Q So Camp David is out, it's a one-day deal?

MR. MCCURRY: One-day deal on Saturday, here, Blair House.

Q Mike, how long was the Greenspan meeting and did they discuss the budget?

MR. MCCURRY: It was about an hour. About an hour.

Q Did they discuss the budget in the --

MR. MCCURRY: They discussed the economy and issues related to the economy, as my statement said.

Q Did they talk about the Fed vacancy?

MR. MCCURRY: They discussed the economy and issues related to the economy, as my statement said. No further details to be provided.

Q As long as she asked the question, though, what's the status on replacing Janet Yellen?

MR. MCCURRY: On the --

Q The Fed vacancy?

MR. MCCURRY: I don't know, I'd have to check. I don't know that that subject came up.

Q Were you able to find out any more about the origin of the President's strong opposition to right-to-die legislation?

MR. MCCURRY: I looked into it. It goes back to the public position he took during the course of the 1992 campaign. He indicated in July of 1992, during a campaign appearance on a Seattle talk show, that he was asked about the activities of Dr. Kevorkian and said that he did not share the views of the caller, that people should automatically have an opportunity to be assisted in suicide. He cited his own experience with family members who had Alzheimer's disease.

So he traced it to some personal concern himself about particularly elderly relatives who get into a position where their ability to make judgement about their own health care needs might be impaired. And then several other times during the campaign it came up. He said he did not support doctor-assisted suicides on several occasions during that campaign.

Now, that is among the reasons that the Justice Department, of course, entered the case in an amicus brief filed in the case heard today in the court, Acting Solicitor General Dellinger argued that fairly forcefully, as some of you know, earlier today and the views of the government and the equal protection issues that arise under the 14th Amendment were set forth in the brief the Justice Department filed in November in the case.

Q And it is accurate to say that the arguments that Dellinger made he was making because the President dictated this as the position of the federal government?
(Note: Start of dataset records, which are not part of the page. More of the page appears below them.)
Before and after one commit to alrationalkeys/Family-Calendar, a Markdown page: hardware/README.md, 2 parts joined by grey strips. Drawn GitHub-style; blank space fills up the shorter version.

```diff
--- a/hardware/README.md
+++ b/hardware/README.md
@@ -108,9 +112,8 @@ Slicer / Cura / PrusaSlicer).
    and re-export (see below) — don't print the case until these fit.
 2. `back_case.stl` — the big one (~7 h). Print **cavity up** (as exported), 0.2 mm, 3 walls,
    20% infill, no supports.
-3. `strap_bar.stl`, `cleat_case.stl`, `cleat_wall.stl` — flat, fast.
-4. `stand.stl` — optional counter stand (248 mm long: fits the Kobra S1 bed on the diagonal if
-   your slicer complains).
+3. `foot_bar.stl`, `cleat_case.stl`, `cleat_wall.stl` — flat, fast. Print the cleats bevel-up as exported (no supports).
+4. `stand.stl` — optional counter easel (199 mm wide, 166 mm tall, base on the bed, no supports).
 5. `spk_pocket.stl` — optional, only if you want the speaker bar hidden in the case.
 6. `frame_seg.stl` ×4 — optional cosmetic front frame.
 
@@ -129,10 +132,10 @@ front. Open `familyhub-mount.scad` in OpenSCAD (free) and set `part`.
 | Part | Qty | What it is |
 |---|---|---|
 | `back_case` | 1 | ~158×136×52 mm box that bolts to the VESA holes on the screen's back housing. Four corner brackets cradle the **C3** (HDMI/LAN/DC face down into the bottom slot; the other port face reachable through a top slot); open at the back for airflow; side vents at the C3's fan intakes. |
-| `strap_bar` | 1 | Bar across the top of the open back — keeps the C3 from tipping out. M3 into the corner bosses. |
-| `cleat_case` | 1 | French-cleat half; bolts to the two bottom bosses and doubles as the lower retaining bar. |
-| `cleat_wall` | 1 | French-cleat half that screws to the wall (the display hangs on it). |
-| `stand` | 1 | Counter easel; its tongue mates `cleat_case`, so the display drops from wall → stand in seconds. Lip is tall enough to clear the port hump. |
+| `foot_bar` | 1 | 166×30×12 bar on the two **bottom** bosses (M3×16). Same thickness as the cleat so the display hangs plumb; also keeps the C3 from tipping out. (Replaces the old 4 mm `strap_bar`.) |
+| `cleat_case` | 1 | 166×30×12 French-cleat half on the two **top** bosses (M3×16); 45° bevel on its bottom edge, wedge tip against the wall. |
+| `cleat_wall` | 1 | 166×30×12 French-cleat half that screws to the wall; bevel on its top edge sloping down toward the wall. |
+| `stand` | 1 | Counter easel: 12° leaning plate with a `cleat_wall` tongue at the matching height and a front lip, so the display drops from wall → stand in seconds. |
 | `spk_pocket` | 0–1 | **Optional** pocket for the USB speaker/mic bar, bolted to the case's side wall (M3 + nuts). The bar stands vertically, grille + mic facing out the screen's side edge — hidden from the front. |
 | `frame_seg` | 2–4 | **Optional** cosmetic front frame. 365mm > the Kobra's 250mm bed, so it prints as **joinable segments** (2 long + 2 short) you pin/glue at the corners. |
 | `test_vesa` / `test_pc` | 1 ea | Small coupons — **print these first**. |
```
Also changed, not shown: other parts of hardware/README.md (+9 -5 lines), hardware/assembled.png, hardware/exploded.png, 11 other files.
MR. MCCURRY: Well, the President is interested anytime the United States government takes a case in a constitutional argument like this. The argument, of course, was crafted by the Justice Department, but they reflect the underlying view of the President that doctor-assisted suicide is not an acceptable policy.

Q Why can that not be seen as inconsistent with the President's statement a year ago that the era of big government is over when what could be more a sign of big government than telling a person who is ill and wants to end his life that he must continue to live?
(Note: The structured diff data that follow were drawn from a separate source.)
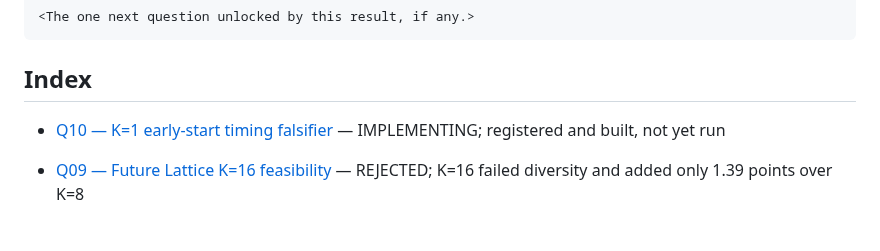
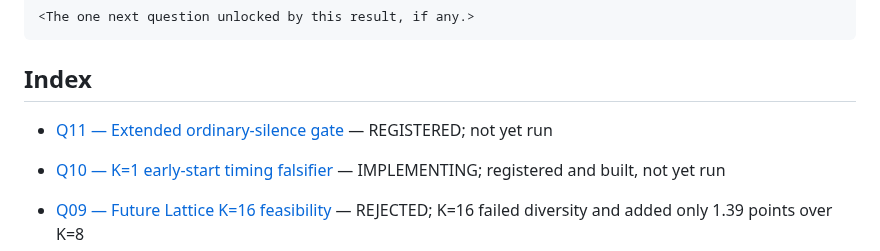
Before and after one commit to r3dbars/tilde, a Markdown page: docs/experiments/README.md, the part around the change. GitHub-like rendering; blank space fills up the shorter version.

Commit message:
lab: preregister Q11 extended ordinary-silence gate; log the mining sweep
Co-Authored-By: Claude Fable 5 <noreply@anthropic.com>

```diff
--- a/docs/experiments/README.md
+++ b/docs/experiments/README.md
@@ -154,6 +154,7 @@ Completed: <ISO-8601 UTC>
 
 ## Index
 
+- [Q11 — Extended ordinary-silence gate](Q11-ordinary-silence-gate.md) — REGISTERED; not yet run
 - [Q10 — K=1 early-start timing falsifier](Q10-early-start-timing-falsifier.md) — IMPLEMENTING; registered and built, not yet run
 - [Q09 — Future Lattice K=16 feasibility](Q09-future-lattice-k16-feasibility.md) — REJECTED; K=16 failed diversity and added only 1.39 points over K=8
 - [Q08 — Local prompt-cache reuse study](Q08-prompt-cache-study.md) — REJECTED; p95 gain 0.47%, below 10% target; no promotion
```
Also changed, not shown: docs/experiments/Q11-ordinary-silence-gate.md (added, +117 -0 lines), docs/research/lab-log.md (+43 -0 lines).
MR. MCCURRY: Well, for exactly the reasons set forth in the brief filed by the government. They make a very strong and powerful argument about the concern a member of a state legislature might have in drawing a distinction between assisting in death and allowing death to occur. So it's a well-reasoned argument, and I suggest that you look at the argument set forth in the brief, which provides a compelling answer to that question.

Q As a constitutional scholar, does the President offer advice to Justice Department officials in a situation like this?

MR. MCCURRY: They consult with the Legal Counsel's Office here and they take into account the President's views when they make judgments about how to enter cases. They certainly did that recently with respect to Proposition 209 in California. The Justice Department does reflect the thinking of the President in making decisions about cases of this nature.

Q But not specific legal precedent advice?

MR. MCCURRY: No, the President doesn't sit down and write the brief with the Justice Department, if that's the question. He is interested in that because of his own very keen interest in the Constitution. But he routinely allows the Legal Counsel Office here to work with the Justice Department to actually measure out the briefs that are submitted.

Q Does the President consider this a legal issue or a moral issue?

MR. MCCURRY: It's, in effect, both. The legal issue arises in what power does the state have to separate out the consequences of assisting in suicide, and that's a 14th Amendment issue that arises under the equal protection clause as a legal matter. But it also is a moral ethical issue as well, and the President recognizes that and in his public comments which we can provide you, he has reflected concern, deep concern, for the agony that patients go through when they're suffering with a terminal illness, but also the concern that one would have for families and others who are in difficult positions of making judgments.

There's an argument, and I think a compelling argument here about what the state takes on as responsibility if you move from the act of assisting in the death as opposed to allowing the death to occur. That's the nature of the argument that's set forth in the brief.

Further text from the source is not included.